With the first big holiday block out of the way in Park City, area resorts took note of what worked and what didn’t during a pandemic in the middle of the busiest time of year.
If the traffic in and out of Park City over the holidays was any indication, the COVID-19 pandemic did little to deter visitors from coming to town.
To further complicate things, an uncharacteristically dry start to winter has limited new terrain openings at both Park City Mountain Resort and Deer Valley.
Deer Valley Director of Marketing Coleen Reardon says visitation was slightly below what they had projected for the holiday block, but with little natural snow to work with, fewer skiers made for a better on-mountain experience for guests.
“You know, it was a little bit less, but not terribly so,” says Reardon. “I think we were also grateful that we went a little under what our predictions were going to be because it made for a better experience with the conditions out there because we don’t have as much open as we typically would during a holiday season.”
Deer Valley ceased selling season passes over the holiday period and announced sell outs seven days in advance in an effort to limit crowds at the mountain. Season passes are now back on sale.
PCMR uses a dynamic reservation system to limit their capacity. Neither resort is willing to make their pandemic capacity numbers public, but full parking lots and long lift lines definitely raised some eyebrows over the past few weeks.
Vic Method has lived in Park City for 30 years and has been skiing in the area for even longer. He says more could be done at common congregation points at the mountains like in front of lodges.
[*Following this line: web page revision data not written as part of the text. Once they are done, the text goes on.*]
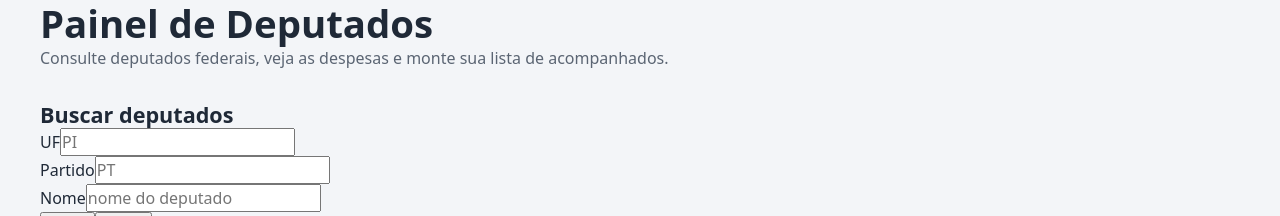
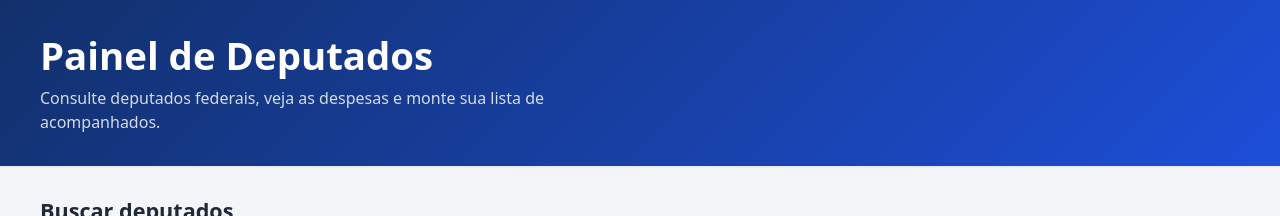
Before and after one commit to eznoP/painelDeputados, a Next.js app: page / in a window 1280 px wide. Shown: the top 216 px of the page. Built offline with nearby package versions, Linux system fonts and the light colour scheme; no server answers; the database is empty.

Commit message:
estiliza o cabecalho

```diff
--- a/app/globals.css
+++ b/app/globals.css
@@ -152,3 +152,21 @@ p {
 .watchlist-section {
   grid-column: 1 / -1;
 }
+
+/* estiliza o cabecalho principal */
+.site-header {
+  background: linear-gradient(135deg, #12306b, var(--color-primary));
+  color: #ffffff;
+  padding-block: var(--space-6);
+  box-shadow: var(--shadow-small);
+}
+
+.site-header h1 {
+  color: #ffffff;
+}
+
+.site-header p {
+  max-width: 60ch;
+  margin-top: var(--space-2);
+  color: rgba(255, 255, 255, 0.82);
+}
```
“Where I think some things start to fall apart a little bit, and you could see it at Snow Park, where you would put your skis on or hike up the hill, the amount of people clustered there before the queues start is like old times,” Method says. “It’s just a mob scene.”
Jessica Miller is PCMRs Senior Communications Manager and says the holidays are the busiest block of days all season, so some crowding was expected. She says snowmaking crews are working to open new terrain and lifts, and the reservation system helps staff prepare for the number of guests allowed access to the mountain each day.
“The holidays are typically the busiest time of year and this year was no different,” says Miller. “Demand for skiing and snowboarding continues to be high. That said, we are operating with significantly reduced capacities this season, and that’s to ensure a safe, positive guest experience. It was really important that we had our reservation system in place before the season began, so that our guests had the opportunity to lock in days ahead of time and also so we could plan for the number of guests coming in every day.”
Both resorts have strict mask policies in place. Method says in his experiences this season, compliance was high, but there were a handful of guests who chose to fight the rule. He says when skiers and riders don’t follow the rules, it puts resort employees in an awkward spot none of them want to be, but he was encouraged with how uncompromising enforcement of the mask rules have been.
“As you get in and you start skiing, just as there’s been divisiveness in the country with this stupid topic of wearing a mask, you ran into the clowns that wouldn’t,” he says. “[Deer Valley doesn’t] want to be in a policing position at all, that’s a horrible position to put them into, but they would call the person out. It was quite reassuring that the resort was taking steps to try and you know, take care of things.”
Even though the weeks around Christmas and New Years are the busiest of the year, upcoming holiday weekends and spring break periods are likely to bring crowds too.
With COVID-19 vaccine distribution continuing, resorts say it’s too early to make any predictions for the rest of the season.